WORK INSTRUCTION:
Copy out each line of the material in which the word "ipynb" appears.

..............................

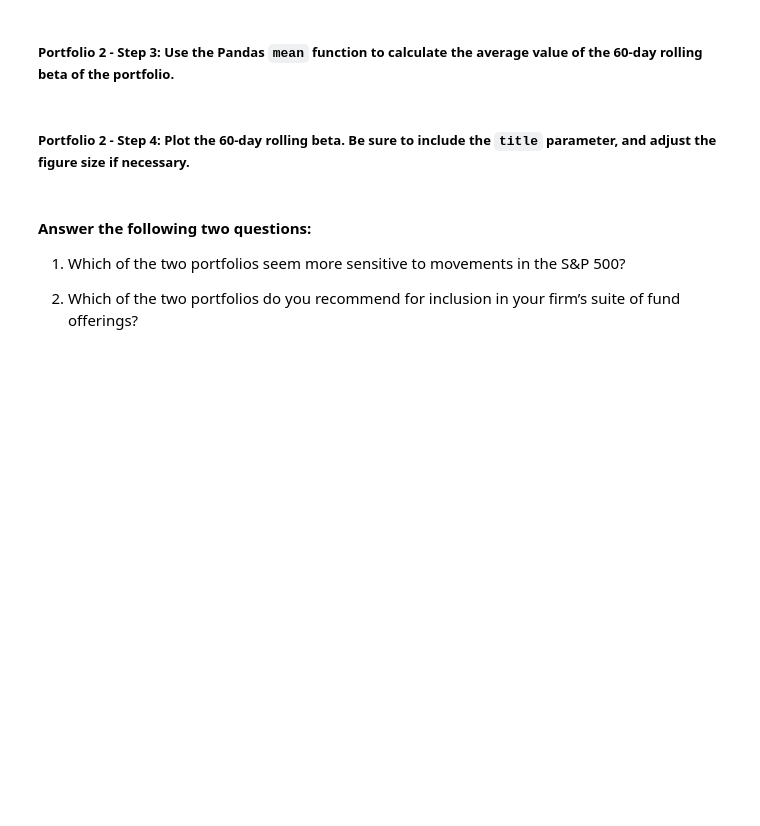
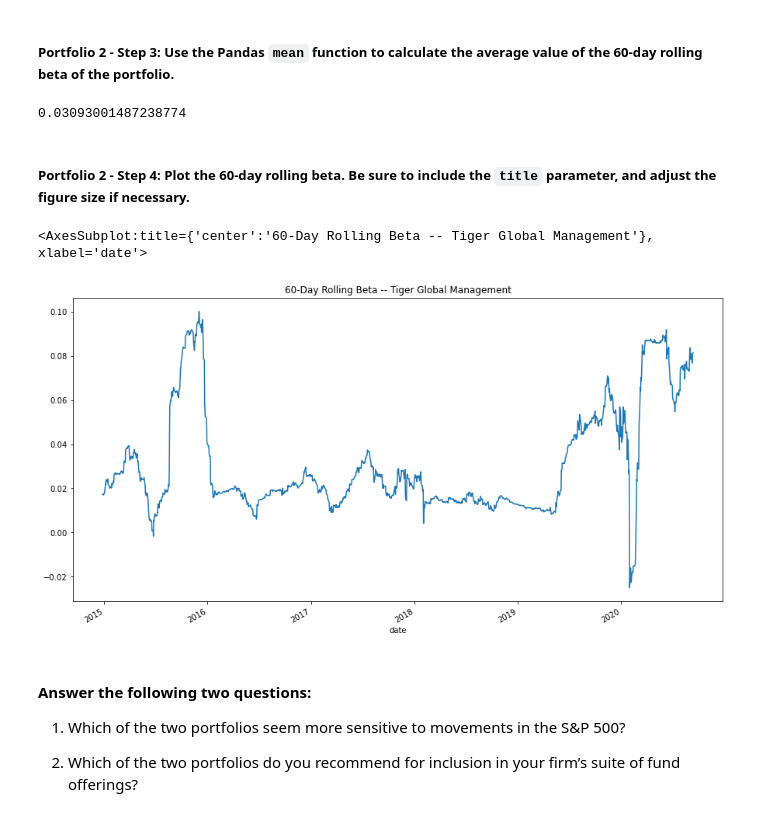
Before and after one commit to ForrestSurles/Portfolio_Investment_Algorithm_Analysis, a Jupyter notebook: risk_return_analysis.ipynb, the cells around one changed output. Cells and saved outputs as stored; diff of their text form; code cells hidden in the pictures; blank space fills up the shorter version.

```diff
--- a/risk_return_analysis.ipynb
+++ b/risk_return_analysis.ipynb
@@ -474,4 +483,5 @@ dtype: float64
 # %%
 # Calculate the covariance using a 60-day rolling window
 # Review the last five rows of the covariance data
-# YOUR CODE HERE
+tiglo_rolling_60_covariance = nav_daily_returns['TIGER GLOBAL MANAGEMENT LLC'].rolling(window=60).cov(nav_daily_returns['S&P 500'].rolling(window=60))
+tiglo_rolling_60_covariance.tail()
@@ -480,4 +498,6 @@ dtype: float64
 # %%
 # Calculate the beta based on the 60-day rolling covariance compared to the market (S&P 500)
 # Review the last five rows of the beta information
-# YOUR CODE HERE
+tiglo_rolling_60_beta = tiglo_rolling_60_covariance / snp_rolling_60_variance
+tiglo_rolling_60_beta.dropna(inplace=True)
+tiglo_rolling_60_beta
@@ -485,13 +519,19 @@ dtype: float64
 ##### Portfolio 2 - Step 3: Use the Pandas `mean` function to calculate the average value of the 60-day rolling beta of the portfolio.
 # %%
 # Calculate the average of the 60-day rolling beta
-# YOUR CODE HERE
+tiglo_average_rolling_60_beta = tiglo_rolling_60_beta.mean()
+tiglo_average_rolling_60_beta
+# %% [output]
+0.03093001487238774
 # %% [markdown]
 ##### Portfolio 2 - Step 4: Plot the 60-day rolling beta. Be sure to include the `title` parameter, and adjust the figure size if necessary.
 # %%
 # Plot the rolling beta
 # Include a title parameter and adjust the figure size
-# YOUR CODE HERE
+tiglo_rolling_60_beta.plot(figsize=(15,8),title='60-Day Rolling Beta -- Tiger Global Management')
+# %% [output]
+<AxesSubplot:title={'center':'60-Day Rolling Beta -- Tiger Global Management'}, xlabel='date'>
+[figure, added]
 # %% [markdown]
 #### Answer the following two questions:
 
```
Also changed, not shown: parts of 7 cells of this notebook.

..............................

OUTPUT OF THE TASK:
Before and after one commit to ForrestSurles/Portfolio_Investment_Algorithm_Analysis, a Jupyter notebook: risk_return_analysis.ipynb, the cells around one changed output. Cells and saved outputs as stored; diff of their text form; code cells hidden in the pictures; blank space fills up the shorter version.
--- a/risk_return_analysis.ipynb
+++ b/risk_return_analysis.ipynb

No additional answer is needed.